And if the sounds of the seaside aren’t soothing enough, the spa at Rockhouse Hotel is only two minutes’ drive from Tensing Pen. All the products are made locally using only natural ingredients indigenous to the Caribbean. The spa menu is extensive; fans of Blue Mountain coffee will enjoy the java-based scrub blended with orange, cinnamon, nutmeg, vanilla, and brown sugar, while liquor lovers might appreciate the rum wrap, with honey, mango, hemp, cocoa, and shea butter.

Montego Bay in neighbouring Saint James parish is Jamaica’s second-largest city by area. In early maps, it was labelled Bahia de Manteca, or “Lard Bay”, because the Spanish hunted wild hogs and exported lard from the port there. Montego Bay has come a long way from its humble roots. Today, the city’s infrastructure is going through a massive overhaul in an effort to keep Mo’Bay a top destination in the Caribbean. It’s also home to five championship golf courses.

Golden Castle Golf and Spa is a 21,000-square-foot castle in the sky atop Cinnamon Hill Golf Course. A pair of tall double doors swing open into a two-storey entrance hall. The 12 guest rooms are named after Jamaica’s parishes, with decor that reflects the character of each. It’s quite the luxurious hideaway, with suites fit for royalty; as they say, “your fantasy escape is in full regalia.” Golden Castle has all the requisite amenities, including a Jacuzzi, spa, sauna, movie theatre, and fitness centre.

For a window into Jamaica’s past, the Greenwood Great House, 24 kilometres east of Montego Bay, is a must-see. The estate originally belonged to Elizabeth Barrett Browning’s family. In 1655, the British expedition to capture Hispaniola from Spain failed, so they seized Jamaica instead. Hersey Barrett, an officer of the party, was granted lands and settled there. Like others of its kind, the Georgian-style great house was built in the 1780s as the centrepiece for a large sugar plantation. The Barretts’ wealth grew immensely, and they eventually owned over 84,000 acres and 2,000 slaves. Unlike their contemporaries, the family treated their slaves relatively well and provided them with education; the Greenwood Great House survived the Christmas Rebellion of 1831, when 60,000 of Jamaica’s slave population of 300,000 revolted and set fire to a great number of plantation buildings.

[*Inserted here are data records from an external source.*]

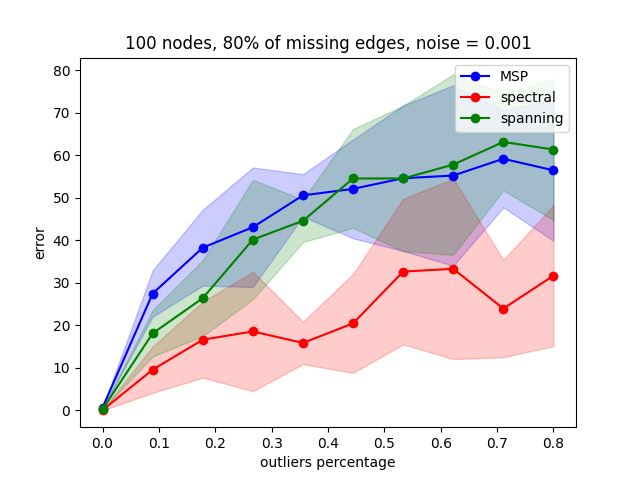
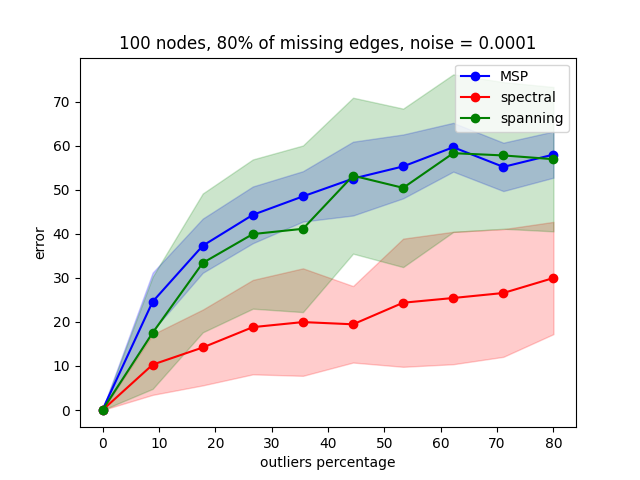
Fixed outliers test

diff --git a/tests/multi_source_propagation.py b/tests/multi_source_propagation.py
@@ -76,6 +76,7 @@ def test_outliers(n: int, miss_rate: float, num_repeat: int, noise: float):
     errors_spanning, errors_msp, errors_spectral = list(), list(), list()
     std_spanning, std_msp, std_spectral = list(), list(), list()
     for outliers in outliers_percent:
+        print(outliers)
         err_msp, err_spectral, err_spanning = np.array([]), np.array([]), np.array([])
         for _ in range(num_repeat):
             res = test(n, miss_rate=miss_rate, sigma=noise, outliers_percent=outliers)
@@ -85,17 +86,17 @@ def test_outliers(n: int, miss_rate: float, num_repeat: int, noise: float):
         errors_msp.append(np.mean(err_msp))
         errors_spectral.append(np.mean(err_spectral))
         errors_spanning.append(np.mean(err_spanning))
-        std_spanning.append(np.std(err_msp))
-        std_msp.append(np.std(err_spectral))
-        std_spectral.append(np.std(err_spanning))
+        std_spanning.append(np.std(err_spanning))
+        std_msp.append(np.std(err_msp))
+        std_spectral.append(np.std(err_spectral))
     outliers_percent = outliers_percent * 100
     plt.figure()
     plt.plot(outliers_percent, errors_msp, 'bo-', label='MSP')
     plt.fill_between(outliers_percent, np.array(errors_msp) - std_msp, np.array(errors_msp) + std_msp, color='b', alpha=0.2)
     plt.plot(outliers_percent, errors_spectral, 'ro-', label='spectral')
-    plt.fill_between(outliers_percent, np.array(errors_spectral) - std_msp, np.array(errors_spectral) + std_msp, color='r', alpha=0.2)
+    plt.fill_between(outliers_percent, np.array(errors_spectral) - std_spectral, np.array(errors_spectral) + std_spectral, color='r', alpha=0.2)
     plt.plot(outliers_percent, errors_spanning, 'go-', label='spanning')
-    plt.fill_between(outliers_percent, np.array(errors_spanning) - std_msp, np.array(errors_spanning) + std_msp, color='g', alpha=0.2)
+    plt.fill_between(outliers_percent, np.array(errors_spanning) - std_spanning, np.array(errors_spanning) + std_spanning, color='g', alpha=0.2)
     plt.xlabel('outliers percentage')
     plt.ylabel('error')
     plt.title(f'{n} nodes, {int(miss_rate * 100)}% of missing edges, noise = {noise}')
@@ -104,5 +105,6 @@ def test_outliers(n: int, miss_rate: float, num_repeat: int, noise: float):
 
 
 if __name__ == '__main__':
-    # test_different_noise(100, 0.8, 20)
-    test_outliers(100, 0.8, 20, 1e-3)
+    #test_different_noise(100, 0.8, 20)
+    #test_outliers(100, 0.5, 30, 1e-4)
+    test_outliers(100, 0.8, 30, 1e-4)
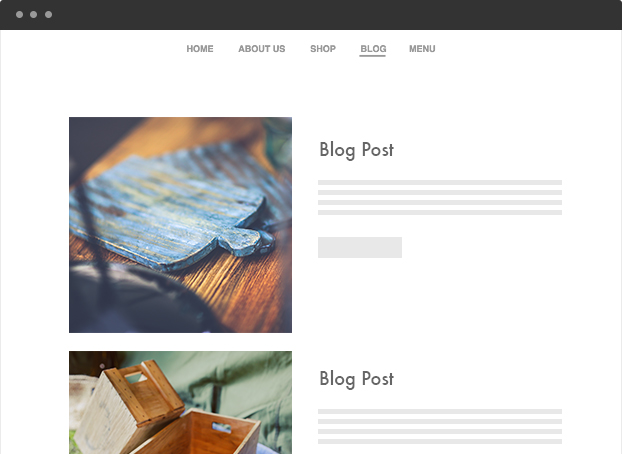
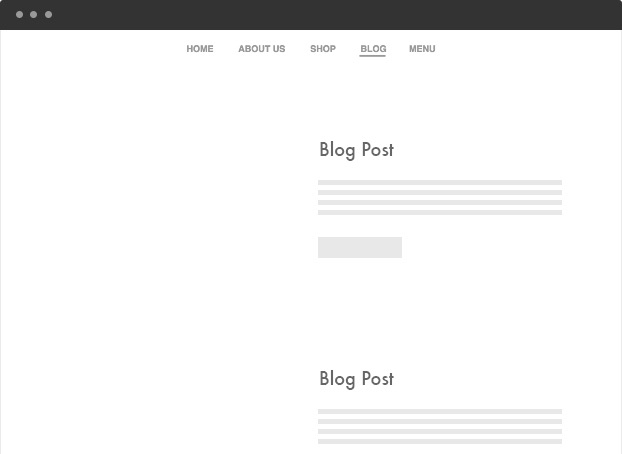
Custom images for Menu and Blog tabs

Changed region(s): [[0.0916, 0.2467, 0.4887, 0.7401], [0.0916, 0.7709, 0.4887, 1.0]]

diff --git a/less/plugin-tabs.less b/less/plugin-tabs.less
@@ -198,7 +198,7 @@ input:checked + label span span.menu:before {
     top: 0;
     right: 0;
     bottom: 0;
-    left: 0;
+    left: 1px;
 
     img {
       max-height: 100%;
@@ -229,6 +229,48 @@ input:checked + label span span.menu:before {
       display: block;
       position: absolute;
       top: 17%;
+    }
+}
+
+// Slide 2
+.content2 {
+    .custom-image .widget:first-child {
+      width: 36%;
+      height: 48%;
+      display: block;
+      position: absolute;
+      top: 24.9%;
+      left: 10.9%;
+    }
+
+    .custom-image .widget:last-child {
+      width: 36%;
+      height: 24.5%;
+      display: block;
+      position: absolute;
+      top: 75.2%;
+      left: 10.9%;
+    }
+}
+
+// Slide 3
+.content3 {
+    .custom-image .widget:first-child {
+      width: 42.7%;
+      height: 38%;
+      display: block;
+      position: absolute;
+      top: 23.9%;
+      left: 5.4%;
+    }
+
+    .custom-image .widget:last-child {
+      width: 42.7%;
+      height: 38%;
+      display: block;
+      position: absolute;
+      top: 23.9%;
+      left: 52%;
     }
 }
 
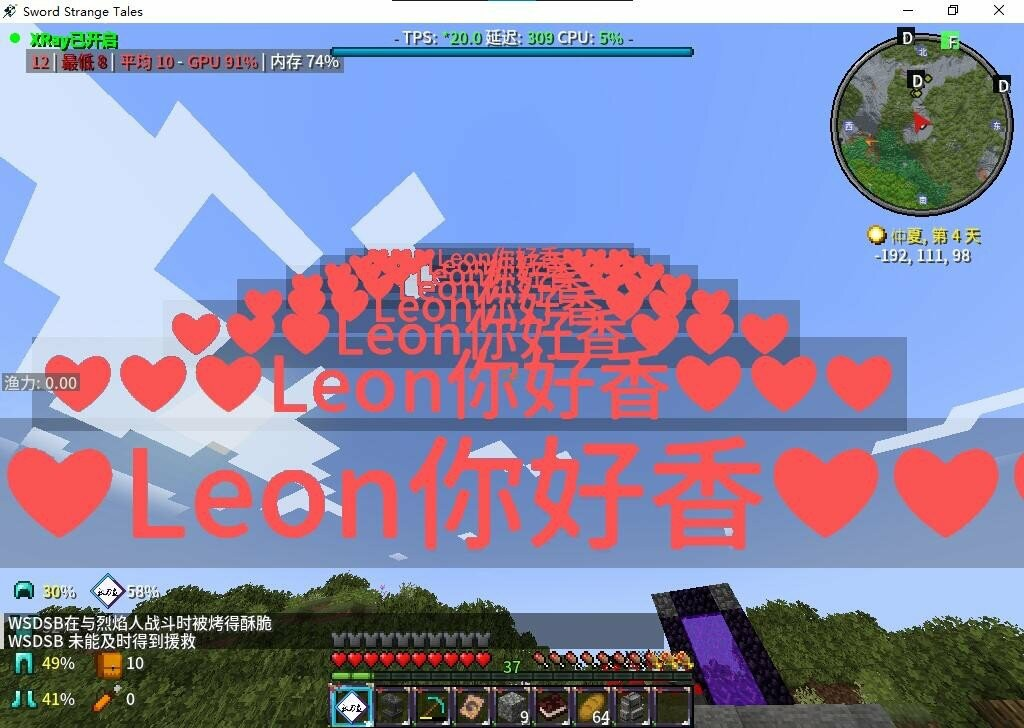
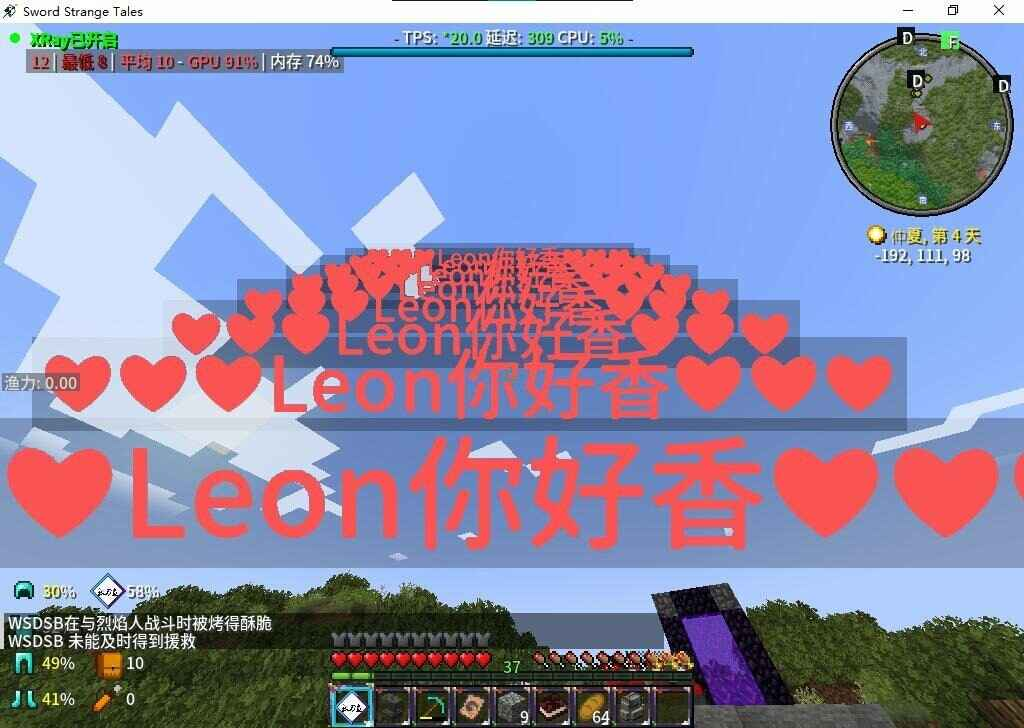
压缩网站内图片体积
在不过多影响画质的情况下压缩网站内图片体积，提升加载速度

diff --git a/index.html b/index.html
@@ -445,13 +445,12 @@
                             端口：19132
                         </p>
                         <p><span style="color: rgb(196, 0, 0);">◉</span> Java版只需要填地址，基岩版需要填写地址和端口</p>
-                        <!--<img src="https://api.mcstatus.io/v2/widget/java/vanilla.eqad.fun?dark=false" width="355" height="95" alt="服务器信息获取失败！"/>-->
                         <div class="server-status" data-server="vanilla.eqad.fun" data-port="25565"></div>
                     </div> <!-- end of text-container -->
                 </div> <!-- end of col -->
                 <div class="col-lg-7">
                     <div class="image-container">
-                        <img class="img-fluid" src="static/picture/vanilla.png" alt="创造世界">
+                        <img class="img-fluid" src="static/picture/vanilla.jpg" alt="创造世界">
                     </div> <!-- end of image-container -->
                     <div class="text-under-picture">
                         <p><center style="font-size: 1.2rem;">创造世界</center></p>
@@ -476,13 +475,12 @@
                             端口：29132
                         </p>
                         <p><span style="color: rgb(196, 0, 0);">◉</span> Java版只需要填地址，基岩版需要填写地址和端口</p>
-                        <!--<img src="https://api.mcstatus.io/v2/widget/java/games.eqad.fun?dark=false" width="355" height="95" alt="服务器信息获取失败！"/>-->
                         <div class="server-status" data-server="games.eqad.fun" data-port="25565"></div>
                     </div> <!-- end of text-container -->
                 </div> <!-- end of col -->
                 <div class="col-lg-7">
                     <div class="image-container">
-                        <img class="img-fluid" src="static/picture/minigames.png" alt="灾难之星">
+                        <img class="img-fluid" src="static/picture/minigames.jpg" alt="灾难之星">
                     </div> <!-- end of image-container -->
                     <div class="text-under-picture">
                         <p><center style="font-size: 1.2rem;">灾难之星</center></p>
@@ -509,13 +507,12 @@
                             主线地址：everfree.eqad.fun<br>
                             备用地址：everfree-1.eqad.fun
                         </p>
-                        <!--<img src="https://api.mcstatus.io/v2/widget/java/everfree.eqad.fun?dark=false" width="355" height="95" alt="服务器信息获取失败！"/>-->
                         <div class="server-status" data-server="everfree.eqad.fun" data-port="25565"></div>
                     </div> <!-- end of text-container -->
                 </div> <!-- end of col -->
                 <div class="col-lg-7">
                     <div class="image-container" >
-                        <img class="img-fluid" src="static/picture/mod.png" alt="科技 + 冒险">
+                        <img class="img-fluid" src="static/picture/mod.jpg" alt="科技 + 冒险">
                     </div> <!-- end of image-container -->
                     <div class="text-under-picture">
                         <p><center style="font-size: 1.2rem;">科技 + 冒险</center></p>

Today, Greenwood Great House is home to the largest antique collection in the Caribbean, and is recognized by the government of Jamaica as a National Heritage Site. Inside, much of the original furniture remains intact. Among the pieces are intriguing objects including an old fire pump, a court jester’s chair, and original Wedgwood china. Other artifacts point to the more gruesome aspects of the time, such as a mantrap used to violently ensnare runaway slaves. There are also musical relics, which can be roused from their slumber. Lovely minuets, played from one of the two Polyphons, sound rather haunting. A warbling off-key tune can still be coaxed out of the barrel organ, which dates from 1874. The discordant notes tumble out: “Daisy, Daisy, give me your answer, do.”

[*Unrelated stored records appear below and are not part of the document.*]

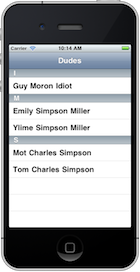
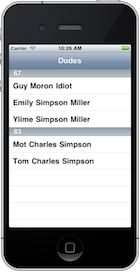
screenshot is actually corrent...finally

Changed region(s): [[0.0571, 0.3235, 0.9429, 0.6471], [0.1143, 0.2353, 0.1429, 0.2941], [0.4857, 0.1471, 0.5143, 0.1765]]

diff --git a/SKTableViewControllerApp/SKControllerTestViewController.m b/SKTableViewControllerApp/SKControllerTestViewController.m
@@ -13,7 +13,7 @@
         Dude *guy        = [[[Dude alloc] initWithName:@"Guy Moron Idiot" hairColor:[UIColor blackColor] height:[NSNumber numberWithInt:67]] autorelease];
         
         [dataSource setObjects:[NSSet setWithObjects:emily, tom, emilysTwin, tomsTwin, guy, nil]];
-        dataSource.sortSelector = @selector(initial);
+        dataSource.sortSelector = @selector(height);
         
         self.title = @"Dudes";
     }
@@ -22,7 +22,7 @@
 }
 
 - (NSString *)tableView:(UITableView *)tableView titleForHeaderInSection:(NSInteger)section {
-    return (NSString *)[dataSource identifierForSection:section];
+    return [(NSNumber *)[dataSource identifierForSection:section] stringValue];
 }
 
 - (UITableViewCell *)tableView:(UITableView *)tableView cellForRowAtIndexPath:(NSIndexPath *)indexPath {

Outside, a 22-metre-long upper veranda, facing north, provides a commanding view of the Caribbean Sea. The horizon runs unobstructed for 180 degrees, making visible the curvature of the Earth. In the distance, the turquoise waters suddenly give way to a dark blue mass indicating the Cayman Trough, a 7.7-kilometre drop.

Last year, Jamaica celebrated the 50th anniversary of its independence with a myriad of cultural and sporting events and musical and dance performances. In commemoration, Appleton Estate released a limited edition 50-year-old rum called the Jamaica Independence Reserve, now the oldest in the world. This iteration of Jamaica’s “finest legal export”—as it’s described in a series of witty ad campaigns—comprises rums that have been aged for a minimum of half a century in oak barrels.

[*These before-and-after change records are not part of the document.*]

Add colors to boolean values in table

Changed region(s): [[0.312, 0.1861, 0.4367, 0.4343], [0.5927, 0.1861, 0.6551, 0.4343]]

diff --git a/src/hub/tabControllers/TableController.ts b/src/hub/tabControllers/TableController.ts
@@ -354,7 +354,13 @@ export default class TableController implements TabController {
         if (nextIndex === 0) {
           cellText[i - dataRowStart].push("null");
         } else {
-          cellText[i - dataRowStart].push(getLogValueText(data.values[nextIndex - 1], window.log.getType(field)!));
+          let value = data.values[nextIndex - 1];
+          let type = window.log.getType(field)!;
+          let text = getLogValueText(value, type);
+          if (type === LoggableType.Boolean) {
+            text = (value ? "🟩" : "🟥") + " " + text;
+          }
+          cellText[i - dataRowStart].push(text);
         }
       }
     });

Rum, coffee, blue water, jerk chicken, dancing, and all that rich history make Jamaica a fascinating experience. Just remember to bring sunscreen, and be ready to be inundated: with living colour.


Post Date:

March 18, 2013